In his biggest political dilemma to date, King Norodom Sihamoni has found himself being urged to act on the National Assembly’s vote to strip three opposition lawmakers of their immunity and the subsequent arrest of Cheam Channy.
Sam Rainsy Party members of parliament have written to the King, asking him to grant amnesty to Cheam Channy, but have not received a reply, opposition lawmaker Yim Sovann said Thursday.
“According to our Constitution, the King has the right to grant amnesty to everyone,” he said. “I don’t think he will ignore the situation. If he does, the country will become authoritarian.”
On Feb 3, US Senator Mitch McConnell in a statement urged the new King “to find his voice” over the situation. “The world awaits an indication of the character…of the new monarch,” McConnell wrote.

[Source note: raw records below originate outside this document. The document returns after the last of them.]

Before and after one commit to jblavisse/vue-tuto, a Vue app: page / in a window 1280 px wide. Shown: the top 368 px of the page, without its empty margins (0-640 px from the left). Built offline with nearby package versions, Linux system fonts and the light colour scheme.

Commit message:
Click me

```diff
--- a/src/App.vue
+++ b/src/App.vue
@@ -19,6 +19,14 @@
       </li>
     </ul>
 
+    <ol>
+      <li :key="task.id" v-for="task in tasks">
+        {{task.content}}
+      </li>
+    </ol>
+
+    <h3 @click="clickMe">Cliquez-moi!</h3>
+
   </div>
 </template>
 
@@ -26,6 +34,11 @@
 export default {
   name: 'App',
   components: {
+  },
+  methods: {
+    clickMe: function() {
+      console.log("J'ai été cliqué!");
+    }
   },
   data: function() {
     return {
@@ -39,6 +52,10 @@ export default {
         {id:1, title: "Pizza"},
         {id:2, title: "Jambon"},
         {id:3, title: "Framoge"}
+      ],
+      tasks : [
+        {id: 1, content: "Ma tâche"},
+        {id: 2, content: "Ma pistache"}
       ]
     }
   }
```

Those urging the new King to take action have pointed to past interventions by his father, retired King Norodom Sihanouk.
On March 21, 1998, then-King Sihanouk granted a full pardon to Assembly President Prince Norodom Ranariddh, who had already been convicted in court. Earlier that month, Phnom Penh Military Court had sentenced Prince Ranariddh to 35 years in prison after convicting him of plotting a coup with the Khmer Rouge and of illegally buying weapons.
“The situation was more serious then,” opposition lawmaker Son Chhay said of the pardon. “Why not Cheam Chhany?”
If Cheam Chhany is convicted, the King will be in a position to pardon him, CPP parliamentarian Cheam Yeap said. “The fish is not yet cooked,” he said.
But some predict the King will not become embroiled in the issue.
One diplomat said that due to his nonpolitical background, it is unlikely that Sihamoni will navigate the situation in the same manner as his father, who was a politician for the better part of his life.
However, he added: “It’s important for a country to rely on institutions rather than personalities…. It means democracy is maturing.”
Another foreign diplomat said King Sihamoni has not yet developed the political credentials to intervene on the issue. The retired King is likely grooming the King to play a political role similar to his own when he is no longer able to, the diplomat said. Lao Mong Hay of the Center for Social Development said it is more appropriate for the King to continue his visits to the rural poor and bi-monthly meetings with senior politicians, rather than intervening in the situation. “Let him settle down and get a good rapport with the government,” Lao Mong Hay said. “To gain moral authority takes…time.”